Meta assigns its experienced employees as mentors to guide new hires through the Bootcamp. They help newbies figure out how to solve the problems thrown at them, what to prioritize, and whom to work with.
During this intense onboarding exercise, the participants are encouraged to work with various teams on different projects. The objective is to help the new hires figure out which teams and products they want to work with the most based on their interests.
Introduction to Culture
An essential part of the onboarding process at Meta is communicating the culture of employees owning the company just as much as the managers or the top management. The company has internal workgroups to discuss workplace culture and continuously improve it with the help of employee feedback.
How Twitter Onboards New Employees

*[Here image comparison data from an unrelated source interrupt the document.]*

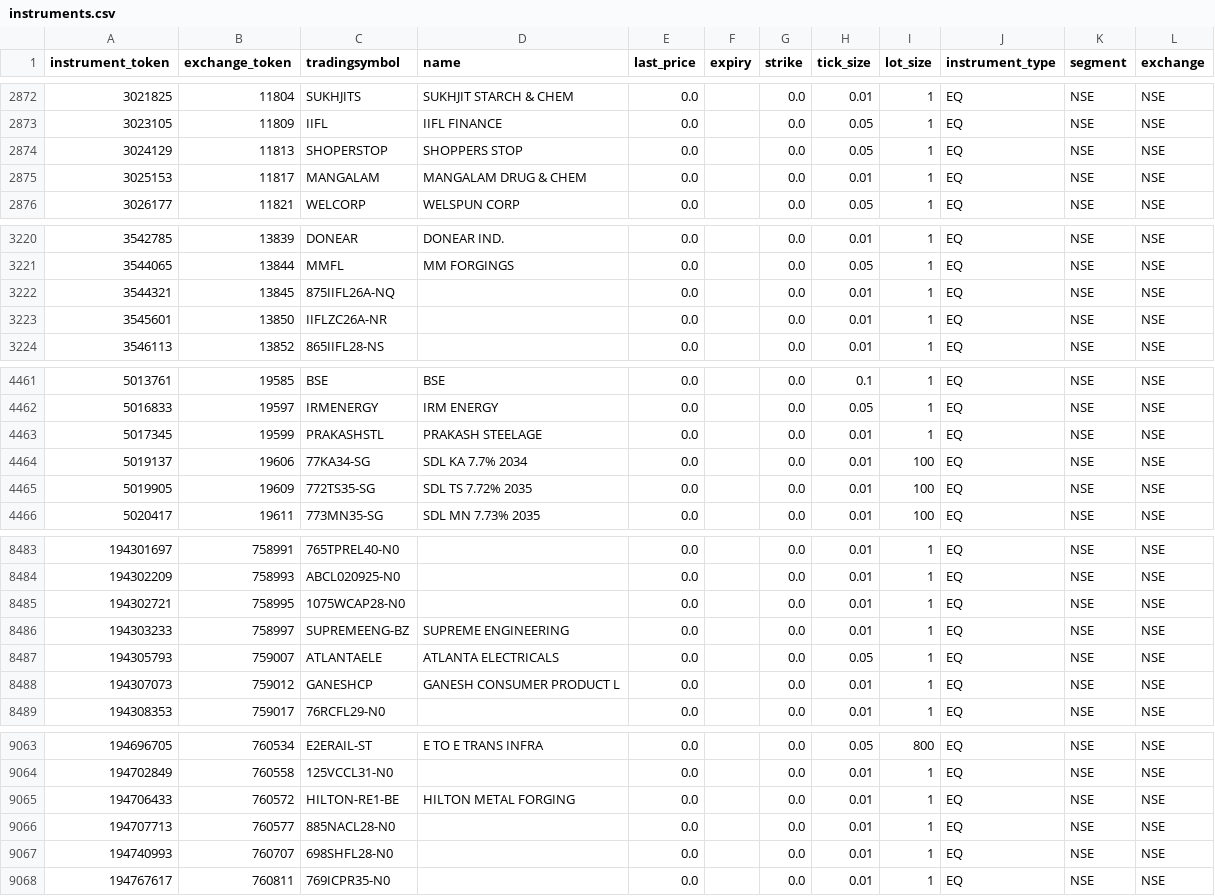
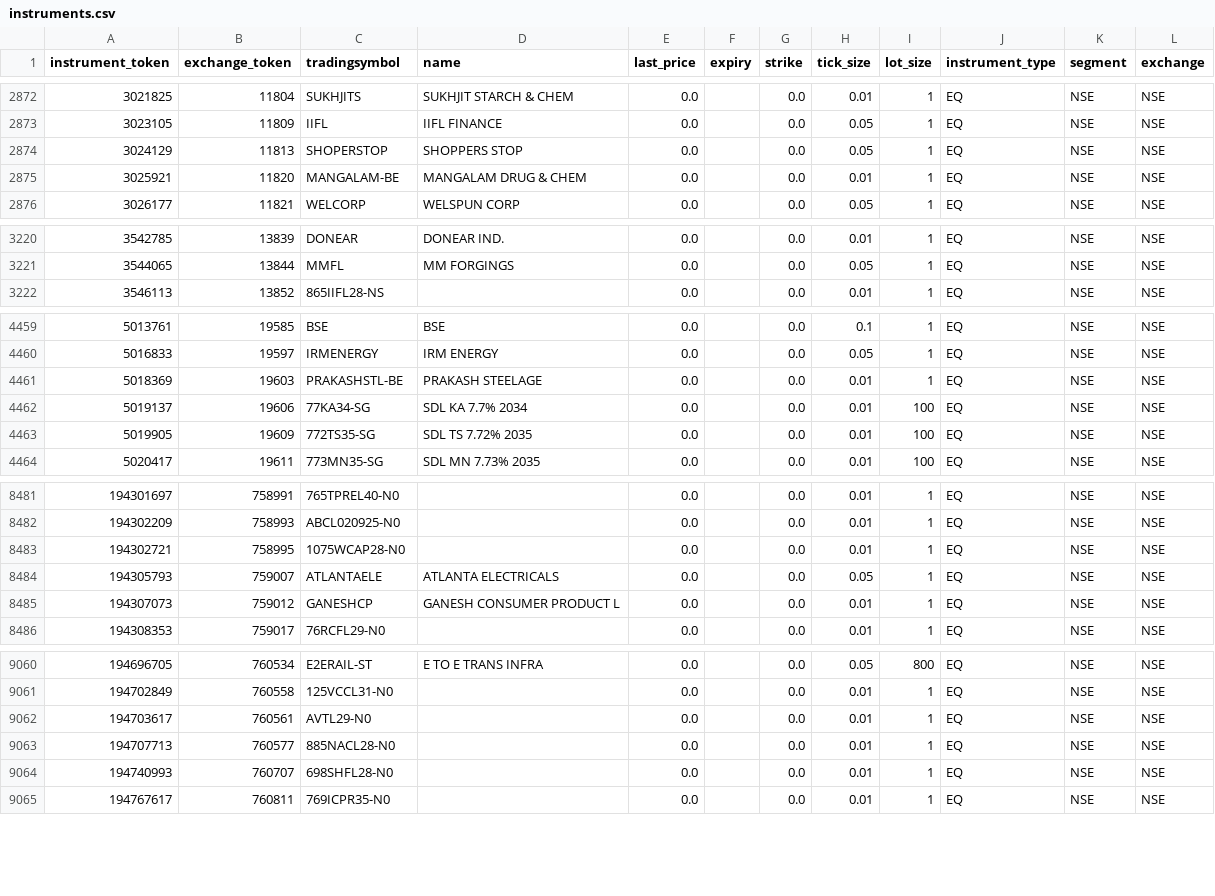
Before and after one commit to Ajinkyaa2004/Smart-Algo-Trading, a CSV file: backend/data/instruments.csv, drawn as a sheet; only a part is shown, gaps mark what is left out; the diff covers the shown part only.

Commit message:
last push

```diff
--- a/backend/data/instruments.csv
+++ b/backend/data/instruments.csv
@@ -2874,3 +2874,3 @@ instrument_token,exchange_token,tradingsymbol,name,last_price,expiry,strike,tick
 3024129,11813,SHOPERSTOP,SHOPPERS STOP,0.0,,0.0,0.05,1,EQ,NSE,NSE
-3025153,11817,MANGALAM,MANGALAM DRUG & CHEM,0.0,,0.0,0.01,1,EQ,NSE,NSE
+3025921,11820,MANGALAM-BE,MANGALAM DRUG & CHEM,0.0,,0.0,0.01,1,EQ,NSE,NSE
 3026177,11821,WELCORP,WELSPUN CORP,0.0,,0.0,0.05,1,EQ,NSE,NSE
@@ -3221,4 +3221,2 @@ instrument_token,exchange_token,tradingsymbol,name,last_price,expiry,strike,tick
 3544065,13844,MMFL,MM FORGINGS,0.0,,0.0,0.05,1,EQ,NSE,NSE
-3544321,13845,875IIFL26A-NQ,,0.0,,0.0,0.01,1,EQ,NSE,NSE
-3545601,13850,IIFLZC26A-NR,,0.0,,0.0,0.01,1,EQ,NSE,NSE
 3546113,13852,865IIFL28-NS,,0.0,,0.0,0.01,1,EQ,NSE,NSE
@@ -4462,3 +4460,3 @@ instrument_token,exchange_token,tradingsymbol,name,last_price,expiry,strike,tick
 5016833,19597,IRMENERGY,IRM ENERGY,0.0,,0.0,0.05,1,EQ,NSE,NSE
-5017345,19599,PRAKASHSTL,PRAKASH STEELAGE,0.0,,0.0,0.01,1,EQ,NSE,NSE
+5018369,19603,PRAKASHSTL-BE,PRAKASH STEELAGE,0.0,,0.0,0.01,1,EQ,NSE,NSE
 5019137,19606,77KA34-SG,SDL KA 7.7% 2034,0.0,,0.0,0.01,100,EQ,NSE,NSE
@@ -8485,3 +8483,2 @@ instrument_token,exchange_token,tradingsymbol,name,last_price,expiry,strike,tick
 194302721,758995,1075WCAP28-N0,,0.0,,0.0,0.01,1,EQ,NSE,NSE
-194303233,758997,SUPREMEENG-BZ,SUPREME ENGINEERING,0.0,,0.0,0.01,1,EQ,NSE,NSE
 194305793,759007,ATLANTAELE,ATLANTA ELECTRICALS,0.0,,0.0,0.05,1,EQ,NSE,NSE
@@ -9064,3 +9061,3 @@ instrument_token,exchange_token,tradingsymbol,name,last_price,expiry,strike,tick
 194702849,760558,125VCCL31-N0,,0.0,,0.0,0.01,1,EQ,NSE,NSE
-194706433,760572,HILTON-RE1-BE,HILTON METAL FORGING,0.0,,0.0,0.01,1,EQ,NSE,NSE
+194703617,760561,AVTL29-N0,,0.0,,0.0,0.01,1,EQ,NSE,NSE
 194707713,760577,885NACL28-N0,,0.0,,0.0,0.01,1,EQ,NSE,NSE
```
Also changed, not shown: 15 edited cells elsewhere in this file, 5 other files.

Twitter’s onboarding process is a meticulous exercise spread over 75 different activities between the new hire, the HR team, and the hiring manager. Some of these activities are:
Laptop procurement and setup
Availability of relevant documents explaining the job role and expectations
The company has perfected the art of onboarding and refers to their process as “Yes to Desk” – referring to the set of activities that take place from the time of the offer acceptance until the employee shows up on the first day.
From the outset, a manager joins new hires to make them feel comfortable. After that, the employee gets to explore the office space, meet with IT, and gets familiarized with the facilities.
At lunch, the new employee meets the team they will work with. You’d never see a new hire looking for a chair at lunch. It would be reserved for them. Later on, a happy hour with the team is scheduled so the new hires can socialize in an informal setting.
Continuous feedback is a critical element of Twitter’s onboarding process. So, after a few months of joining, the employees are asked what they liked and didn’t like about the onboarding process. What worked? How can it be improved? Twitter’s HR and decision-makers take this feedback seriously and continuously improve their process.
Apart from these popular tech companies, most successful organizations have well-defined employee onboarding processes. If you want to study more examples, here are some excellent case studies of organizations onboarding employees the right way.
Are You Ready To Onboard New Employees The Right Way?
Throughout this article, we have learned how crucial the onboarding process is for new hires to build a connection with the company. We’ve also seen how onboarding is the way for employers to make a solid first impression, retain employees, and make the best use of their talents.
Building an effective onboarding process may be a costly exercise, but the cost of not building one is far greater in the long run.
Want to create an employee onboarding process that seamlessly integrates all your cross-functional teams and helps you automate onboarding effectively? Then check out our list of the best onboarding software in which we’ve reviewed and rated the finest onboarding tools after extensive research.